In England, however, Shrovetide emphasized the spiritual preparation for Lenten repentance. Shrovetide was the period for the confession of sins—to be shriven means to be absolved of sins—as well as to clear out the pantry of certain foods. Shrovetide and Septuagesima covered the same three weeks and Shrovetide culminated with Shrove Tuesday or Pancake Day. Like Mardi Gras in the Carnival tradition, it was the last day to use up the meat products, and pancakes, using milk, eggs, and grease for cooking was one way.
Pancake Day in England is often celebrated with a pancake race, based on the tale of an Olney housewife in 1445 who was still cooking pancakes when the bells began to ring in her parish church for the last shriving of Shrovetide. In her haste to get to the church on time she ran out of the house still carrying her frying pan with a pancake it in, covering her head with a kerchief and wearing her apron. Villages in England began to hold races, with the winner receiving a kiss of peace from the church verger (head usher).
Since 1950 the ladies of Olney, England and Liberal, Kansas hold pancake races Shrove Tuesday and the lady with the fastest time between the two cities is that year’s “world champion”. They wear aprons and headscarves and flip the pancake in their pan before and after the race.
The Liturgical Year Guides Us
The Church has given us these liturgical seasons to help us fathom the mysteries of Our Lord’s Incarnation, Passion, and triumph over sin and death. He no more suffers the agonies of the Passion during Holy Week than He does His crucifixion at each Mass which re-presents His sacrifice, although in an unbloody way. He is risen from the dead and sits at the Right Hand of the Father even as we pray the Stations of the Cross or the Sorrowful Mysteries.

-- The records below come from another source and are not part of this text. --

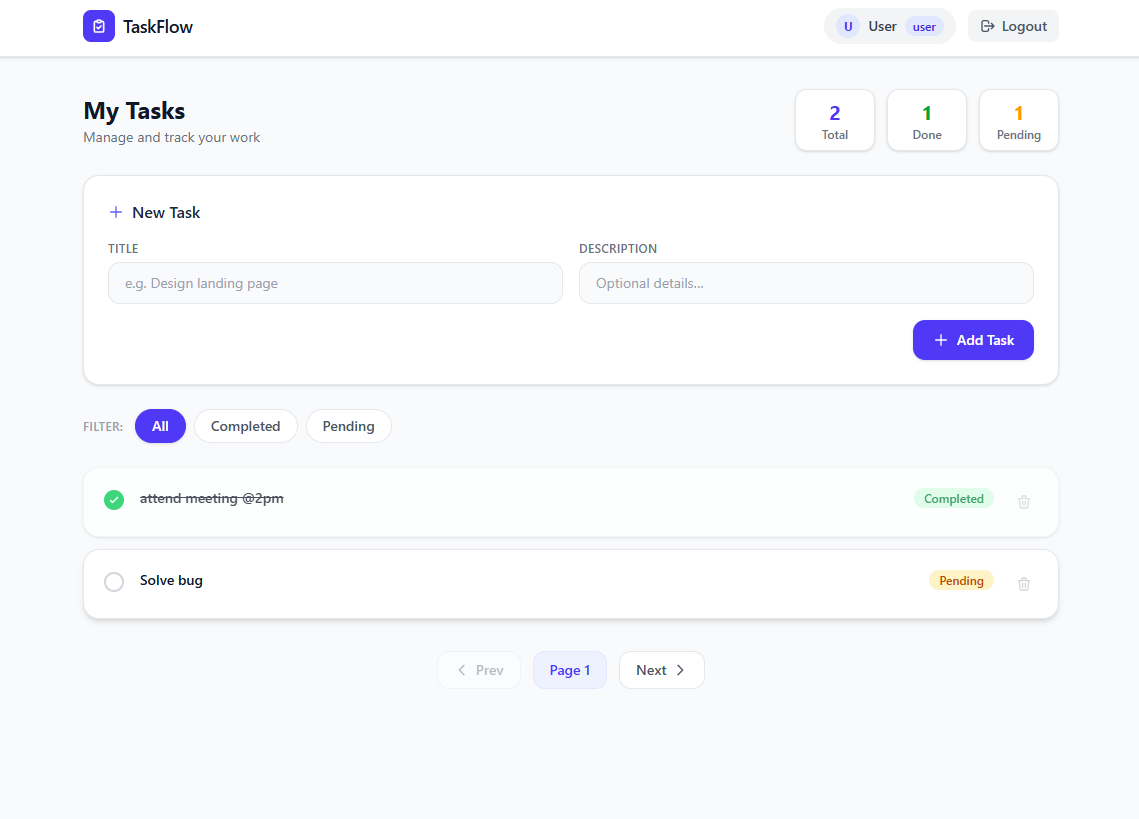
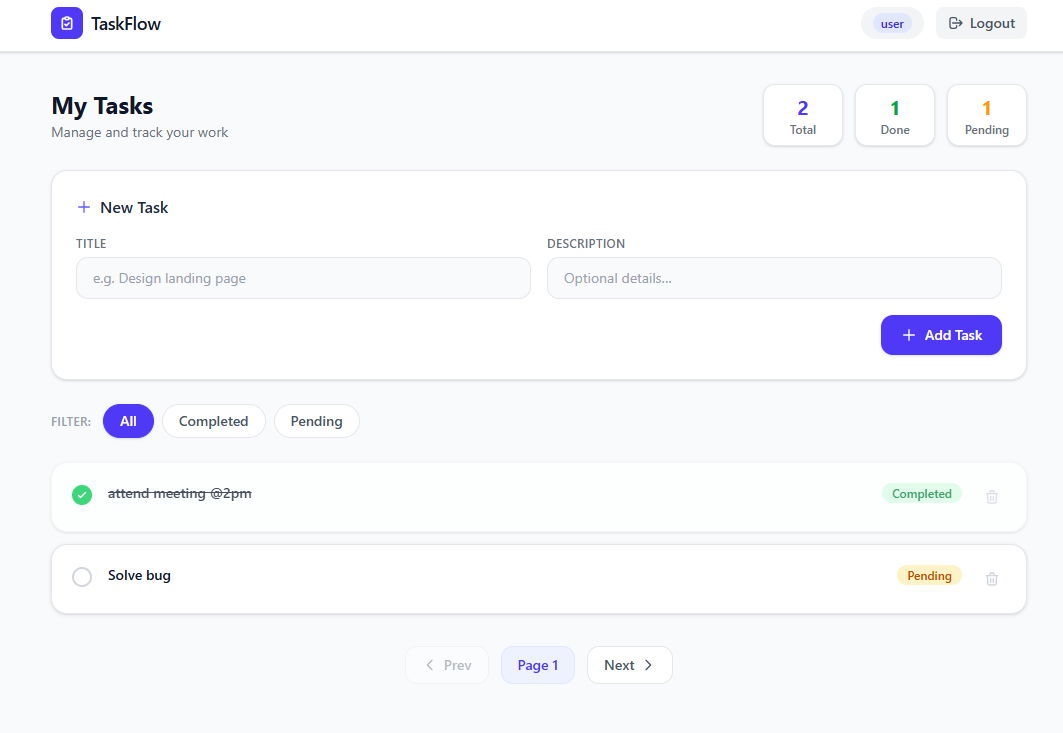
Update UI

diff --git a/frontend/src/pages/Dashboard.jsx b/frontend/src/pages/Dashboard.jsx
@@ -102,10 +102,6 @@ function Dashboard() {
           <div className="flex items-center gap-3">
             {/* User badge */}
             <div className="hidden sm:flex items-center gap-2 bg-gray-100 rounded-full px-3 py-1.5">
-              <div className="w-6 h-6 rounded-full bg-indigo-100 flex items-center justify-center text-indigo-600 font-bold text-xs uppercase">
-                {username.charAt(0)}
-              </div>
-              <span className="text-sm text-gray-700 font-medium">{username}</span>
               <span className={`text-xs px-2 py-0.5 rounded-full font-semibold ${
                 role === "admin" ? "bg-purple-100 text-purple-700" : "bg-indigo-100 text-indigo-700"
               }`}>
@@ -114,7 +110,7 @@ function Dashboard() {
             </div>
 
             {/* Admin Panel button */}
-            {role === "admin" && (
+            {/* {role === "admin" && (
               <button
                 onClick={() => navigate("/admin")}
                 className="flex items-center gap-1.5 text-sm font-medium bg-purple-600 hover:bg-purple-700 text-white px-3 py-1.5 rounded-lg transition-colors"
@@ -125,7 +121,7 @@ function Dashboard() {
                 </svg>
                 Admin Panel
               </button>
-            )}
+            )} */}
 
             {/* Logout */}
             <button
@@ -152,15 +148,15 @@ function Dashboard() {
             <p className="text-sm text-gray-500 mt-0.5">Manage and track your work</p>
           </div>
           <div className="flex gap-3">
-            <div className="bg-white rounded-xl border border-gray-200 shadow-sm px-4 py-2 text-center min-w-[80px]">
+            <div className="bg-white rounded-xl border border-gray-200 shadow-sm px-4 py-2 text-center min-w-20">
               <p className="text-xl font-bold text-indigo-600">{tasks.length}</p>
               <p className="text-xs text-gray-500 font-medium">Total</p>
             </div>
-            <div className="bg-white rounded-xl border border-gray-200 shadow-sm px-4 py-2 text-center min-w-[80px]">
+            <div className="bg-white rounded-xl border border-gray-200 shadow-sm px-4 py-2 text-center  min-w-20">
               <p className="text-xl font-bold text-green-600">{completedCount}</p>
               <p className="text-xs text-gray-500 font-medium">Done</p>
             </div>
-            <div className="bg-white rounded-xl border border-gray-200 shadow-sm px-4 py-2 text-center min-w-[80px]">
+            <div className="bg-white rounded-xl border border-gray-200 shadow-sm px-4 py-2 text-center  min-w-20">
               <p className="text-xl font-bold text-amber-500">{pendingCount}</p>
               <p className="text-xs text-gray-500 font-medium">Pending</p>
             </div>
@@ -272,7 +268,7 @@ function Dashboard() {
                 {/* Checkbox / toggle */}
                 <button
                   onClick={() => toggleComplete(task)}
-                  className={`mt-0.5 flex-shrink-0 w-5 h-5 rounded-full border-2 flex items-center justify-center transition-colors ${
+                  className={`mt-0.5 shrink-0 w-5 h-5 rounded-full border-2 flex items-center justify-center transition-colors ${
                     task.completed
                       ? "bg-green-500 border-green-500 text-white"
                       : "border-gray-300 hover:border-indigo-500"
@@ -295,7 +291,7 @@ function Dashboard() {
                       {task.title}
                     </h3>
                     {/* Status badge */}
-                    <span className={`flex-shrink-0 text-xs font-semibold px-2.5 py-0.5 rounded-full ${
+                    <span className={`shrink-0 text-xs font-semibold px-2.5 py-0.5 rounded-full ${
                       task.completed
                         ? "bg-green-100 text-green-700"
                         : "bg-amber-100 text-amber-700"
@@ -311,7 +307,7 @@ function Dashboard() {
                 {/* Delete */}
                 <button
                   onClick={() => handleDelete(task._id)}
-                  className="flex-shrink-0 p-1.5 text-gray-300 hover:text-red-500 hover:bg-red-50 rounded-lg transition-colors"
+                  className="shrink-0 p-1.5 text-gray-300 hover:text-red-500 hover:bg-red-50 rounded-lg transition-colors"
                   title="Delete task"
                 >
                   <svg className="w-4 h-4" fill="none" stroke="currentColor" viewBox="0 0 24 24">

diff --git a/frontend/src/pages/Admin.jsx b/frontend/src/pages/Admin.jsx
@@ -1,9 +1,110 @@
+// import { useEffect, useState } from "react";
+// import API from "../api/api";
+
+// function Admin() {
+//   const [users, setUsers] = useState([]);
+//   const [tasks, setTasks] = useState([]);
+
+//   // FETCH USERS
+//   const fetchUsers = async () => {
+//     try {
+//       const res = await API.get("/admin/users");
+//       setUsers(res.data);
+//     } catch (err) {
+//       console.log(err);
+//     }
+//   };
+
+//   // FETCH TASKS
+//   const fetchTasks = async () => {
+//     try {
+//       const res = await API.get("/admin/tasks");
+//       setTasks(res.data);
+//     } catch (err) {
+//       console.log(err);
+//     }
+//   };
+
+//   useEffect(() => {
+//     fetchUsers();
+//     fetchTasks();
+//   }, []);
+
+//   return (
+//     <div className="p-6 max-w-5xl mx-auto">
+
+//       {/* TITLE */}
+//       <h1 className="text-2xl font-bold mb-6">Admin Panel</h1>
+
+//       {/* USERS */}
+//       <div className="mb-8">
+//         <h2 className="text-xl font-semibold mb-3">Users</h2>
+
+//         <div className="border rounded">
+//           {users.map((user) => (
+//             <div
+//               key={user._id}
+//               className="p-3 border-b flex justify-between"
+//             >
+//               <span>{user.name}</span>
+//               <span>{user.email}</span>
+//               <span className="text-sm text-gray-500">
+//                 {user.role}
+//               </span>
+//             </div>
+//           ))}
+//         </div>
+//       </div>
+
+//       {/* TASKS */}
+//       <div>
+//         <h2 className="text-xl font-semibold mb-3">Tasks</h2>
+
+//         <div className="border rounded">
+//           {tasks.map((task) => (
+//             <div
+//               key={task._id}
+//               className="p-3 border-b"
+//             >
+//               <h3 className="font-bold">{task.title}</h3>
+//               <p>{task.description}</p>
+
+//               <div className="text-sm text-gray-600 mt-1">
+//                 User: {task.user?.name} ({task.user?.email})
+//               </div>
+
+//               <div className="text-sm">
+//                 Status:{" "}
+//                 <span
+//                   className={
+//                     task.completed
+//                       ? "text-green-600"
+//                       : "text-red-600"
+//                   }
+//                 >
+//                   {task.completed ? "Completed" : "Pending"}
+//                 </span>
+//               </div>
+//             </div>
+//           ))}
+//         </div>
+//       </div>
+
+//     </div>
+//   );
+// }
+
+// export default Admin;
+
 import { useEffect, useState } from "react";
+import { useNavigate } from "react-router-dom";
 import API from "../api/api";
 
 function Admin() {
   const [users, setUsers] = useState([]);
   const [tasks, setTasks] = useState([]);
+
+  const navigate = useNavigate();
 
   // FETCH USERS
   const fetchUsers = async () => {
@@ -30,11 +131,29 @@ function Admin() {
     fetchTasks();
   }, []);
 
+  // LOGOUT
+  const handleLogout = () => {
+    localStorage.removeItem("token");
+    navigate("/");
+  };
+
   return (
     <div className="p-6 max-w-5xl mx-auto">
 
-      {/* TITLE */}
-      <h1 className="text-2xl font-bold mb-6">Admin Panel</h1>
+      {/* TITLE + LOGOUT */}
+      <div className="flex items-center justify-between mb-6">
+        <h1 className="text-2xl font-bold">Admin Panel</h1>
+        <button
+          onClick={handleLogout}
+          className="flex items-center gap-1.5 text-sm font-medium text-gray-600 hover:text-gray-900 bg-gray-100 hover:bg-gray-200 px-3 py-1.5 rounded-lg transition-colors"
+        >
+          <svg className="w-4 h-4" fill="none" stroke="currentColor" viewBox="0 0 24 24">
+            <path strokeLinecap="round" strokeLinejoin="round" strokeWidth={2}
+              d="M17 16l4-4m0 0l-4-4m4 4H7m6 4v1a3 3 0 01-3 3H6a3 3 0 01-3-3V7a3 3 0 013-3h4a3 3 0 013 3v1" />
+          </svg>
+          Logout
+        </button>
+      </div>
 
       {/* USERS */}
       <div className="mb-8">

diff --git a/frontend/src/pages/Register.jsx b/frontend/src/pages/Register.jsx
@@ -65,7 +65,7 @@ function Register() {
         {/* Error Banner */}
         {error && (
           <div className="flex items-start gap-2.5 bg-red-50 border border-red-200 text-red-700 text-sm px-4 py-3 rounded-lg mb-6">
-            <svg className="w-4 h-4 mt-0.5 flex-shrink-0" fill="currentColor" viewBox="0 0 20 20">
+            <svg className="w-4 h-4 mt-0.5 shrink-0" fill="currentColor" viewBox="0 0 20 20">
               <path fillRule="evenodd" d="M18 10a8 8 0 11-16 0 8 8 0 0116 0zm-7 4a1 1 0 11-2 0 1 1 0 012 0zm-1-9a1 1 0 00-1 1v4a1 1 0 102 0V6a1 1 0 00-1-1z" clipRule="evenodd" />
             </svg>
             <span>{error}</span>

diff --git a/frontend/src/pages/Login.jsx b/frontend/src/pages/Login.jsx
@@ -57,7 +57,7 @@ function Login() {
         {/* Error Banner */}
         {error && (
           <div className="flex items-start gap-2.5 bg-red-50 border border-red-200 text-red-700 text-sm px-4 py-3 rounded-lg mb-6">
-            <svg className="w-4 h-4 mt-0.5 flex-shrink-0" fill="currentColor" viewBox="0 0 20 20">
+            <svg className="w-4 h-4 mt-0.5 shrink-0" fill="currentColor" viewBox="0 0 20 20">
               <path fillRule="evenodd" d="M18 10a8 8 0 11-16 0 8 8 0 0116 0zm-7 4a1 1 0 11-2 0 1 1 0 012 0zm-1-9a1 1 0 00-1 1v4a1 1 0 102 0V6a1 1 0 00-1-1z" clipRule="evenodd" />
             </svg>
             <span>{error}</span>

As we follow the cycle of the liturgical year from Advent through Easter and Ordinary Time, we are led to become more like Jesus and imitate Him. We are in Babylonian exile even though we have been redeemed by the Paschal Mystery as we work out our salvation through God’s sanctifying grace in His Church and through His Sacraments.